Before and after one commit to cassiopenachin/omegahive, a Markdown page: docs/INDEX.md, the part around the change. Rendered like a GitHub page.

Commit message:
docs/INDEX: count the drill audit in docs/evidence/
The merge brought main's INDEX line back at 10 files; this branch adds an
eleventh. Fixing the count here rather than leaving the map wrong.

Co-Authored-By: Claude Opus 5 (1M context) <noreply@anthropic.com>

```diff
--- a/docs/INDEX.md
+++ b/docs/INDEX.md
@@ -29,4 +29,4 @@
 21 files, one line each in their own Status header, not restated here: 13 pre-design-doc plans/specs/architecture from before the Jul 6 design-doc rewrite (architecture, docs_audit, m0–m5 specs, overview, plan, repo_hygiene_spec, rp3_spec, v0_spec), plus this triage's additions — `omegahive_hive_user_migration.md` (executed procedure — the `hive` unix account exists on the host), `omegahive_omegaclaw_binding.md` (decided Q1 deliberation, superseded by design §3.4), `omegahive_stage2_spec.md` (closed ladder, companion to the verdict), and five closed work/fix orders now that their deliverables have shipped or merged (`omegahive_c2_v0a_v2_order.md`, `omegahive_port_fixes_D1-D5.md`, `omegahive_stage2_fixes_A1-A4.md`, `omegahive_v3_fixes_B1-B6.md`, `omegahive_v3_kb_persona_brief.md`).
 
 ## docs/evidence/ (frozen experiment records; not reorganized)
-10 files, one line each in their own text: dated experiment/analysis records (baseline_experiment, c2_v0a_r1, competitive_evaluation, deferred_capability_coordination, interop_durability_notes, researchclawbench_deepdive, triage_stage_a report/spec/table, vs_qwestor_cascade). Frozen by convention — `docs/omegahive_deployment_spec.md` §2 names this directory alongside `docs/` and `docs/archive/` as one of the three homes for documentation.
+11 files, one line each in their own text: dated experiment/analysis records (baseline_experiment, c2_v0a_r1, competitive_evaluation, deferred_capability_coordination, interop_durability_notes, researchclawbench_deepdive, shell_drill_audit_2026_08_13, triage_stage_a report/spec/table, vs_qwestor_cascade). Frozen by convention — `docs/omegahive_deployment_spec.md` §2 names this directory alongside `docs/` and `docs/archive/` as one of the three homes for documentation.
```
====
• **Action item**:
Output the records exactly, including every line.

• **Solution**:
Before and after one commit to cassiopenachin/omegahive, a Markdown page: docs/INDEX.md, the part around the change. Rendered like a GitHub page.

Commit message:
docs/INDEX: count the drill audit in docs/evidence/
The merge brought main's INDEX line back at 10 files; this branch adds an
eleventh. Fixing the count here rather than leaving the map wrong.

Co-Authored-By: Claude Opus 5 (1M context) <noreply@anthropic.com>

```diff
--- a/docs/INDEX.md
+++ b/docs/INDEX.md
@@ -29,4 +29,4 @@
 21 files, one line each in their own Status header, not restated here: 13 pre-design-doc plans/specs/architecture from before the Jul 6 design-doc rewrite (architecture, docs_audit, m0–m5 specs, overview, plan, repo_hygiene_spec, rp3_spec, v0_spec), plus this triage's additions — `omegahive_hive_user_migration.md` (executed procedure — the `hive` unix account exists on the host), `omegahive_omegaclaw_binding.md` (decided Q1 deliberation, superseded by design §3.4), `omegahive_stage2_spec.md` (closed ladder, companion to the verdict), and five closed work/fix orders now that their deliverables have shipped or merged (`omegahive_c2_v0a_v2_order.md`, `omegahive_port_fixes_D1-D5.md`, `omegahive_stage2_fixes_A1-A4.md`, `omegahive_v3_fixes_B1-B6.md`, `omegahive_v3_kb_persona_brief.md`).
 
 ## docs/evidence/ (frozen experiment records; not reorganized)
-10 files, one line each in their own text: dated experiment/analysis records (baseline_experiment, c2_v0a_r1, competitive_evaluation, deferred_capability_coordination, interop_durability_notes, researchclawbench_deepdive, triage_stage_a report/spec/table, vs_qwestor_cascade). Frozen by convention — `docs/omegahive_deployment_spec.md` §2 names this directory alongside `docs/` and `docs/archive/` as one of the three homes for documentation.
+11 files, one line each in their own text: dated experiment/analysis records (baseline_experiment, c2_v0a_r1, competitive_evaluation, deferred_capability_coordination, interop_durability_notes, researchclawbench_deepdive, shell_drill_audit_2026_08_13, triage_stage_a report/spec/table, vs_qwestor_cascade). Frozen by convention — `docs/omegahive_deployment_spec.md` §2 names this directory alongside `docs/` and `docs/archive/` as one of the three homes for documentation.
```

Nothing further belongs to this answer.